» **What is required**
Copy out every line of the records where the string "query" occurs.
Top of Working data
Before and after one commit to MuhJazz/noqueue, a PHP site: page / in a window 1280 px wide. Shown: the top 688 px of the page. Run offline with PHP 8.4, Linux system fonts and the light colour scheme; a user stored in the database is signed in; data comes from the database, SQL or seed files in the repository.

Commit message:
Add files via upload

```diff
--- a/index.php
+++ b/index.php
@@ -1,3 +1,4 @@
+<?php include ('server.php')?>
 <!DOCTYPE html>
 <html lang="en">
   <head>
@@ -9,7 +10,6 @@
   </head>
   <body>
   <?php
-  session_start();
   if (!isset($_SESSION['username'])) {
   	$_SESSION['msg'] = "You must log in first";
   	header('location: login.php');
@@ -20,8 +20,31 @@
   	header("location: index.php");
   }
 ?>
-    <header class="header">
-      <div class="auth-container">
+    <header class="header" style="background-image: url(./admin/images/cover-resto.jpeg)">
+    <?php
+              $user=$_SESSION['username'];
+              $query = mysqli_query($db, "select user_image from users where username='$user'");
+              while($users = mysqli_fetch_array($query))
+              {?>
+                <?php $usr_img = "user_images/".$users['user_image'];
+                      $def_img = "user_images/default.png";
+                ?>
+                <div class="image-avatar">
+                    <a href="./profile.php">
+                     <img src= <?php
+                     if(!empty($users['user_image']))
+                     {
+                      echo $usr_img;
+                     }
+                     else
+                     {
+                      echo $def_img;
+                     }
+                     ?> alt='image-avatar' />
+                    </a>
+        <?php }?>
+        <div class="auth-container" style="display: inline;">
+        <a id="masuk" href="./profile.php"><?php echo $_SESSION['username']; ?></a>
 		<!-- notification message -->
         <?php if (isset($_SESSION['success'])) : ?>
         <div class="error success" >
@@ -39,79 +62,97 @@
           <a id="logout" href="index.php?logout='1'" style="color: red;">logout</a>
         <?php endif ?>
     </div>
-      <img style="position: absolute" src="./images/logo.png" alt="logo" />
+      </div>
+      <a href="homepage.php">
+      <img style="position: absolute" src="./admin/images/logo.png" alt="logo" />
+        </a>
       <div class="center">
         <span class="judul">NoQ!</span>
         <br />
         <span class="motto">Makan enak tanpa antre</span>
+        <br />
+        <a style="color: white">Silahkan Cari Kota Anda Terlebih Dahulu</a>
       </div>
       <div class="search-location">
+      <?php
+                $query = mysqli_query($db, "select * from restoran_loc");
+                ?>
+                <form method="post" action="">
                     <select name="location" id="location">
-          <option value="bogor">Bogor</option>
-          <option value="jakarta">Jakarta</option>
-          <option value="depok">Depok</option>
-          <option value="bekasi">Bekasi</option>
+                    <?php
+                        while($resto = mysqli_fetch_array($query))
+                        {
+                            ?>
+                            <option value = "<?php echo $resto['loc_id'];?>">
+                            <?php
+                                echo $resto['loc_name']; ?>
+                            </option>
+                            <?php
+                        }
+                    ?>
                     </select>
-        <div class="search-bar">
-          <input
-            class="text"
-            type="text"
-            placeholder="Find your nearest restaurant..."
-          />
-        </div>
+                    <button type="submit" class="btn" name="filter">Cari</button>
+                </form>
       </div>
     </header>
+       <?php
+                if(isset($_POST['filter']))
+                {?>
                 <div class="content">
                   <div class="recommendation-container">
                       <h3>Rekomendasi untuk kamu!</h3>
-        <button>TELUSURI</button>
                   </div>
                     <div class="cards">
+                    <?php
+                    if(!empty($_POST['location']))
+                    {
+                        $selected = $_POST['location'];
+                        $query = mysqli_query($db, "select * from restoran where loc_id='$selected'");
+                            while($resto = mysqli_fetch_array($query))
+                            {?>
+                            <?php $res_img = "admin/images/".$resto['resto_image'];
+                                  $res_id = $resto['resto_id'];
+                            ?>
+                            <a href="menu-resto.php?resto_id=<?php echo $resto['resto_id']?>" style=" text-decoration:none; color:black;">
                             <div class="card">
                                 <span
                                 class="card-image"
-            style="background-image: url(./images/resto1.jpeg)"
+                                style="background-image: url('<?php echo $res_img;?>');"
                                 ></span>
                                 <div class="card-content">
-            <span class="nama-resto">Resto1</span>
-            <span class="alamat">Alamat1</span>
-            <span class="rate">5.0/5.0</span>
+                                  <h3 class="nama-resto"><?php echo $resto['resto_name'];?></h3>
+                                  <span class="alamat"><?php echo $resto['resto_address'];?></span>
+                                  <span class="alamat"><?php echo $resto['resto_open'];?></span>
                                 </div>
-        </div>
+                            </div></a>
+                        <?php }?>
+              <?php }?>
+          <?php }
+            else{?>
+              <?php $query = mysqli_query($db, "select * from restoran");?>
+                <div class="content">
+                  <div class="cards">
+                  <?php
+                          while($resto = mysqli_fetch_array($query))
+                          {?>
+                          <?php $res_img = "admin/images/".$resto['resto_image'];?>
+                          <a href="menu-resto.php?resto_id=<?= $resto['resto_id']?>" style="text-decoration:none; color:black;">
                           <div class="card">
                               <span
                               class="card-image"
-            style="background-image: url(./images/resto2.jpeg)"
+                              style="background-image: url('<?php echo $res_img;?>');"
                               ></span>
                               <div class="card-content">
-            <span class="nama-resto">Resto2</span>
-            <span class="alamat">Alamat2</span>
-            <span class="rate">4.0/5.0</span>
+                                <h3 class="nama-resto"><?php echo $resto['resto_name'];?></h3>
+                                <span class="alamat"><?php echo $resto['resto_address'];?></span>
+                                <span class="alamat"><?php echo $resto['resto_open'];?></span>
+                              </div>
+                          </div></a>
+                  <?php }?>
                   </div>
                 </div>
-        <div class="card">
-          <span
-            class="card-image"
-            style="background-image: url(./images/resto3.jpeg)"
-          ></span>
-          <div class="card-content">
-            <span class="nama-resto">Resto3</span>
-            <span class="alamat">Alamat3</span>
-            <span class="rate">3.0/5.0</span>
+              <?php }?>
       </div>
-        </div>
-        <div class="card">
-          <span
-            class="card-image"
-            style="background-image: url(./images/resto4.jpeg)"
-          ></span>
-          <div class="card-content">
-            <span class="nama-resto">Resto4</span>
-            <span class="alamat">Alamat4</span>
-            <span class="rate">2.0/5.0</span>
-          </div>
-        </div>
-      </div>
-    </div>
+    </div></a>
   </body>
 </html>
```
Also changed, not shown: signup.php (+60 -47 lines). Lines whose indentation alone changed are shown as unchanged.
Bottom of Working data
» **Response to this exercise**
+              $query = mysqli_query($db, "select user_image from users where username='$user'");
+              while($users = mysqli_fetch_array($query))
+                $query = mysqli_query($db, "select * from restoran_loc");
+                        while($resto = mysqli_fetch_array($query))
+                        $query = mysqli_query($db, "select * from restoran where loc_id='$selected'");
+                            while($resto = mysqli_fetch_array($query))
+              <?php $query = mysqli_query($db, "select * from restoran");?>
+                          while($resto = mysqli_fetch_array($query))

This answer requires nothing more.